This article will outline two sleep training methods, including what many people know as "The Ferber Method". If you are just joining in, you may want to start from the beginning at Part 1 of my Baby Sleep Training (From No Cry to Cry) series. You may be interested in reading about the age to do cry-it-out and how cry-it-out will not change your child's personality. The Ferber / Check-and-Console Method(aka Ferberizing) This sleep training method entails allowing baby to cry while
Today I will start a series of posts outlining the variety of sleep training methods that I recommend. I will post them in order (as I interpret them) from no (or very little) crying to the most (potential) crying. There are many variations of these methods, so I am only going to highlight the main gist of each method. Every parent can add tweaks here and there to accommodate their unique style and situation. At the end of the series, I will tell my story of my first son and, eventually, my

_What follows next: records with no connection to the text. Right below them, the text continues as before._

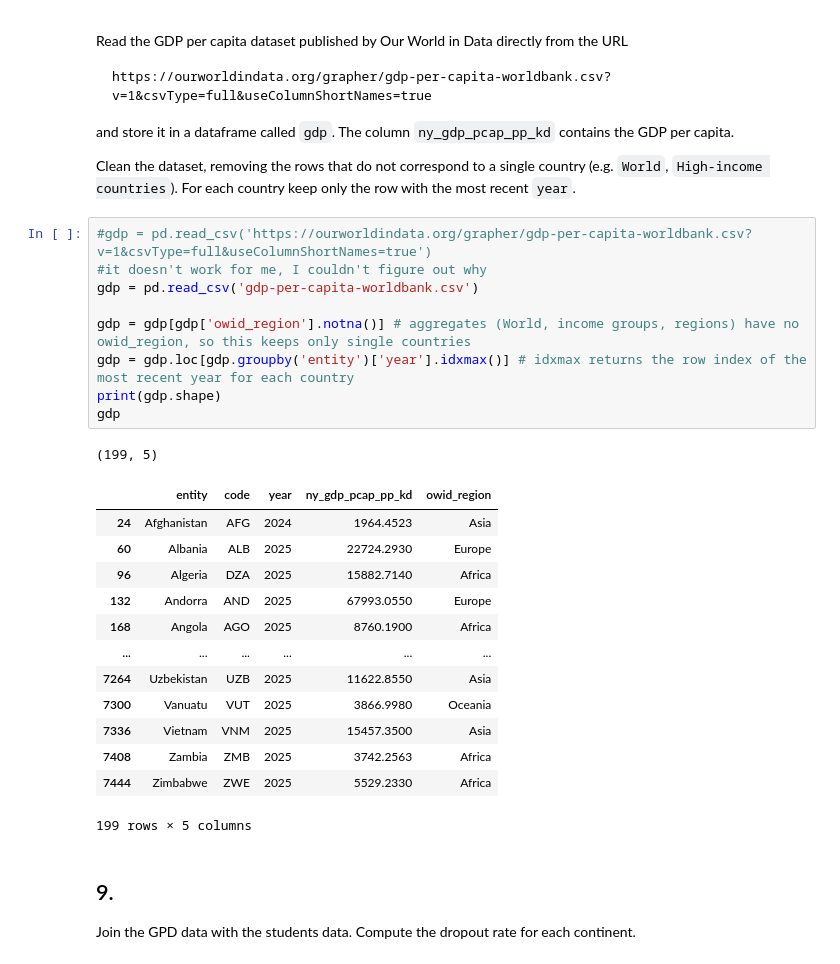
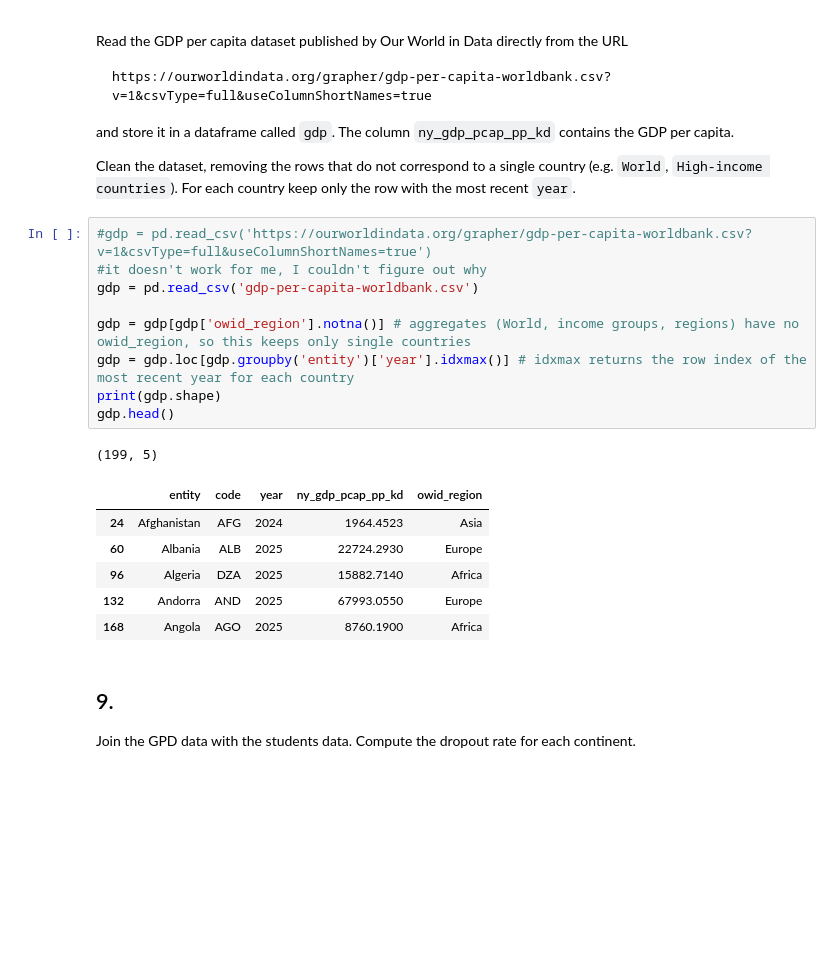
Before and after one commit to matteocoppola26/FoCS_project_900166, a Jupyter notebook: progetto_2026.ipynb, the cells around one changed output. Cells and saved outputs as stored; diff of their text form; blank space fills up the shorter version.

```diff
--- a/progetto_2026.ipynb
+++ b/progetto_2026.ipynb
@@ -324,27 +318,20 @@ For each country keep only the row with the most recent `year`.
 # %%
 #gdp = pd.read_csv('https://ourworldindata.org/grapher/gdp-per-capita-worldbank.csv?v=1&csvType=full&useColumnShortNames=true')
 #it doesn't work for me, I couldn't figure out why
 gdp = pd.read_csv('gdp-per-capita-worldbank.csv')
 
 gdp = gdp[gdp['owid_region'].notna()] # aggregates (World, income groups, regions) have no owid_region, so this keeps only single countries
 gdp = gdp.loc[gdp.groupby('entity')['year'].idxmax()] # idxmax returns the row index of the most recent year for each country
 print(gdp.shape)
-gdp
+gdp.head()
 # %% [output]
 (199, 5)
 |  | entity | code | year | ny_gdp_pcap_pp_kd | owid_region |
 | 24 | Afghanistan | AFG | 2024 | 1964.4523 | Asia |
 | 60 | Albania | ALB | 2025 | 22724.2930 | Europe |
 | 96 | Algeria | DZA | 2025 | 15882.7140 | Africa |
 | 132 | Andorra | AND | 2025 | 67993.0550 | Europe |
 | 168 | Angola | AGO | 2025 | 8760.1900 | Africa |
-| ... | ... | ... | ... | ... | ... |
-| 7264 | Uzbekistan | UZB | 2025 | 11622.8550 | Asia |
-| 7300 | Vanuatu | VUT | 2025 | 3866.9980 | Oceania |
-| 7336 | Vietnam | VNM | 2025 | 15457.3500 | Asia |
-| 7408 | Zambia | ZMB | 2025 | 3742.2563 | Africa |
-| 7444 | Zimbabwe | ZWE | 2025 | 5529.2330 | Africa |
-199 rows × 5 columns
 # %% [markdown]
 ## 9.
 
```
Also changed, not shown: parts of 5 cells of this notebook.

I thought I should first talk about my philosophy on helping your child learn healthy sleep habits. Sleep Training I don't define "sleep training " as cry-it-out (CIO). You don't have to let your child cry to teach healthy sleep habits. Some people seem to think they are synonymous and I disagree. Sleep training starts with respecting your child's need for sleep (Weissbluth) and doing your part to ensure they get the sleep they need. This does not mean throwing up your hands if